**What is being asked:**
If a line in the entries below includes "home", show that line.

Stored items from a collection
_____

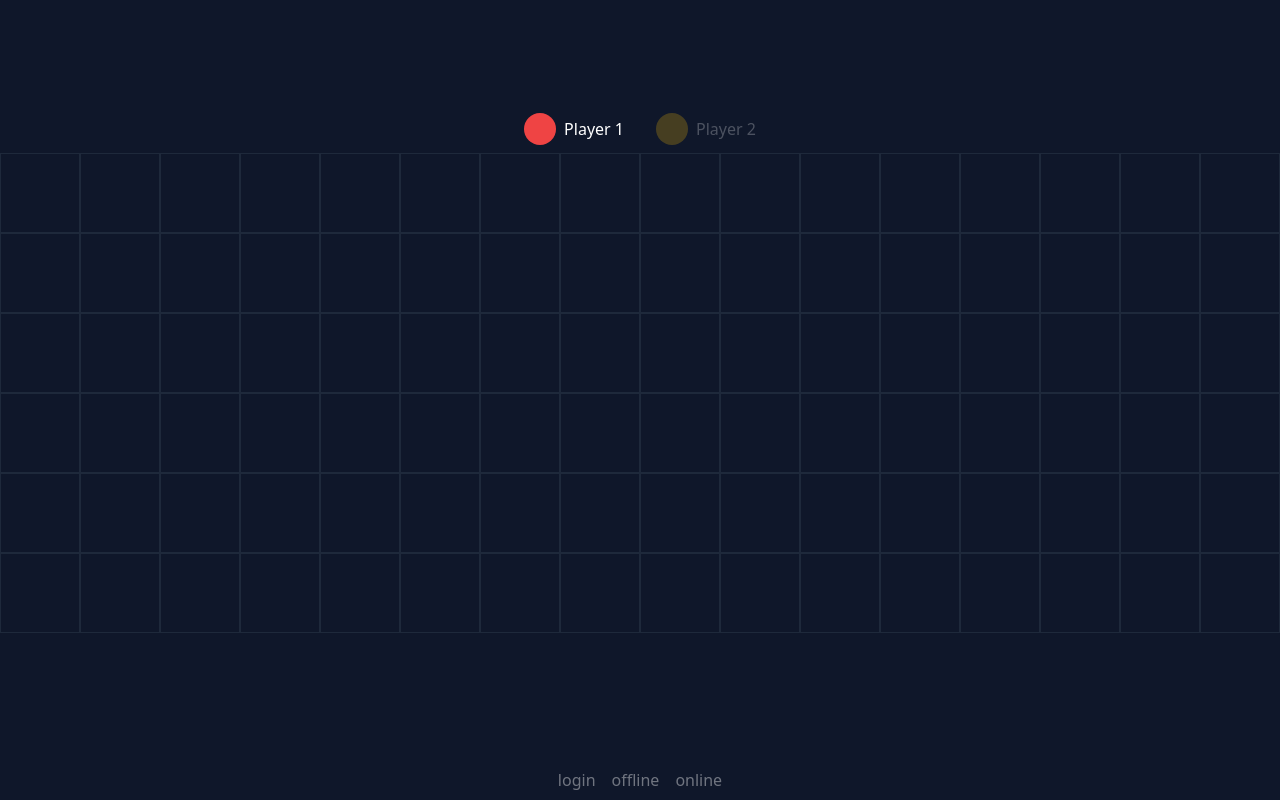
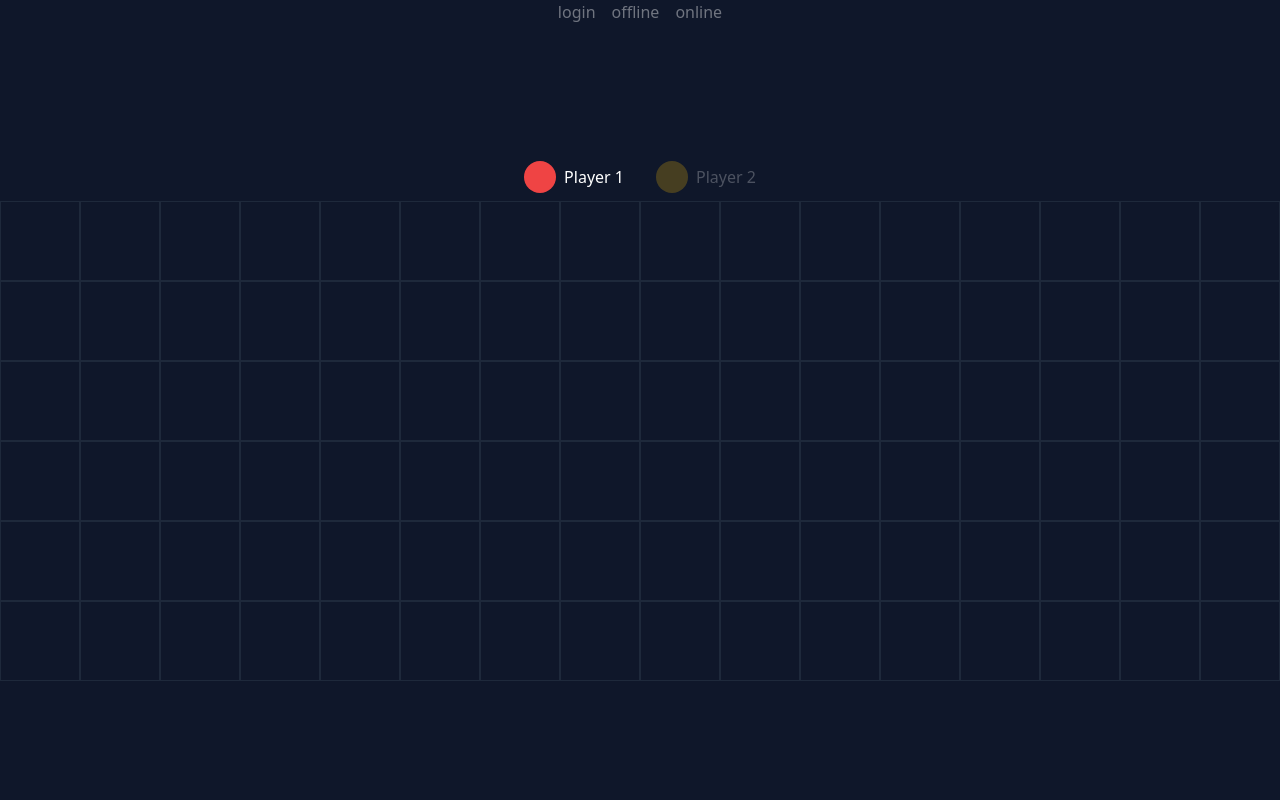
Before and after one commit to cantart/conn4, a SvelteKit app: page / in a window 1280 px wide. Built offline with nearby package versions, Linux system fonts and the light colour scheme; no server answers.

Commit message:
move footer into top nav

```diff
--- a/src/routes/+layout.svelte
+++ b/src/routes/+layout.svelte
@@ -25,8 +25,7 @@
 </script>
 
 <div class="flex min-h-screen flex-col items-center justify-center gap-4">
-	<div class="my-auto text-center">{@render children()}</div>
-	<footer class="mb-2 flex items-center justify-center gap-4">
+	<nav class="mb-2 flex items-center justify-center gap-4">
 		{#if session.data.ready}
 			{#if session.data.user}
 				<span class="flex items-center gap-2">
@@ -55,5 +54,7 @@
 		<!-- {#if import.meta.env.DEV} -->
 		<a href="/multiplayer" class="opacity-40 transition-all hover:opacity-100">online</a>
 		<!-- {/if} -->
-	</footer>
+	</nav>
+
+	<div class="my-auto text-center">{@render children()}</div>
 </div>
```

_____

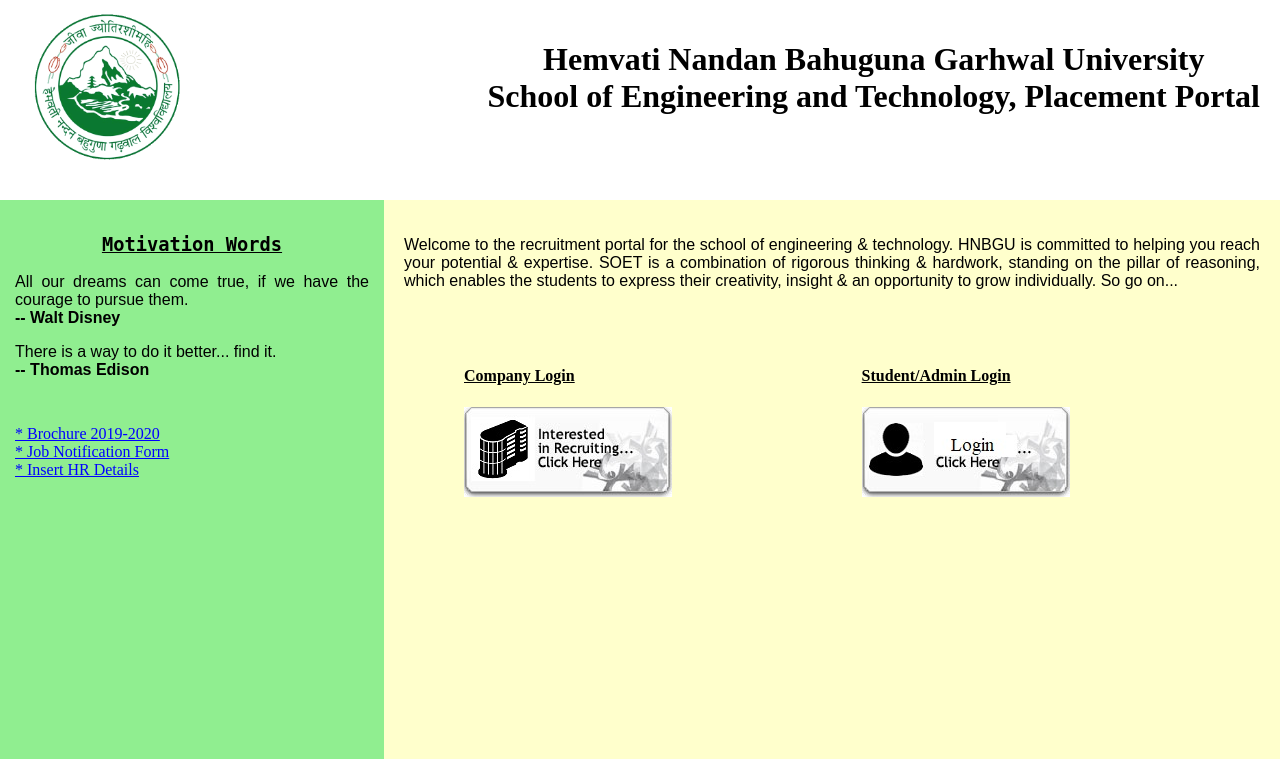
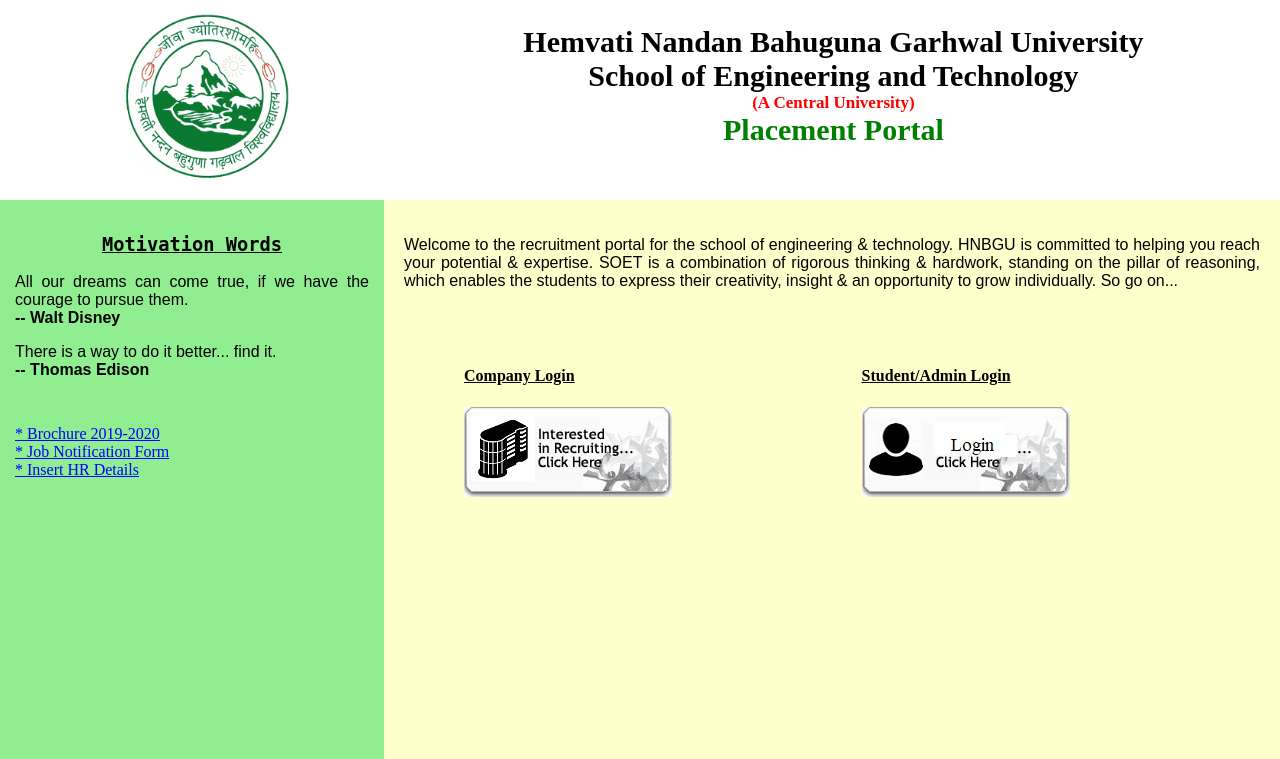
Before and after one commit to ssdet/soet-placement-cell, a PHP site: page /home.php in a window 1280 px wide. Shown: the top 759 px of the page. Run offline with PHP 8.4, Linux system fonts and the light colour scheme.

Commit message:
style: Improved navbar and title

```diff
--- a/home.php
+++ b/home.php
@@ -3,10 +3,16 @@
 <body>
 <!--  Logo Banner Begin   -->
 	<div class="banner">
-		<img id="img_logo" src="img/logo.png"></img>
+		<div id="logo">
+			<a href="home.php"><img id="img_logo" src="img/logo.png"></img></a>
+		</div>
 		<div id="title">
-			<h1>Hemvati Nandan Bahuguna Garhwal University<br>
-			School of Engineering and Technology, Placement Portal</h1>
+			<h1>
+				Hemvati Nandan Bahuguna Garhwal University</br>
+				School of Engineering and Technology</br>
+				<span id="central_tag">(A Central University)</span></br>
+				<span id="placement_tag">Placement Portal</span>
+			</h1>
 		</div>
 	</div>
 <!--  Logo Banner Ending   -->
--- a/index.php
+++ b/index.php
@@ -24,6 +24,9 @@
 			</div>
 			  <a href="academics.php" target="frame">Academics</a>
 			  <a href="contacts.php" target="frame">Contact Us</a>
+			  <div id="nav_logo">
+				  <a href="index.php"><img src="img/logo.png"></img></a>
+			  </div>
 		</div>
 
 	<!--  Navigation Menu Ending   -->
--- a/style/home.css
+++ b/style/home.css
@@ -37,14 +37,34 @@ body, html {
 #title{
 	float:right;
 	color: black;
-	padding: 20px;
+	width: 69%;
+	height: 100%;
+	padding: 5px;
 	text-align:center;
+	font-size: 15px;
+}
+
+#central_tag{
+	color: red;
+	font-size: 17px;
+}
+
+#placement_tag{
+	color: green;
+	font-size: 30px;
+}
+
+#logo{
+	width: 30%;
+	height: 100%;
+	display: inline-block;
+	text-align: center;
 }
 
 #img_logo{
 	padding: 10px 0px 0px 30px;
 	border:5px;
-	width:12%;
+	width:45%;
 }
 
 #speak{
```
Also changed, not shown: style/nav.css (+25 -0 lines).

_____

**Exercise response:**
Before and after one commit to ssdet/soet-placement-cell, a PHP site: page /home.php in a window 1280 px wide. Shown: the top 759 px of the page. Run offline with PHP 8.4, Linux system fonts and the light colour scheme.
--- a/home.php
+++ b/home.php
+			<a href="home.php"><img id="img_logo" src="img/logo.png"></img></a>
--- a/style/home.css
+++ b/style/home.css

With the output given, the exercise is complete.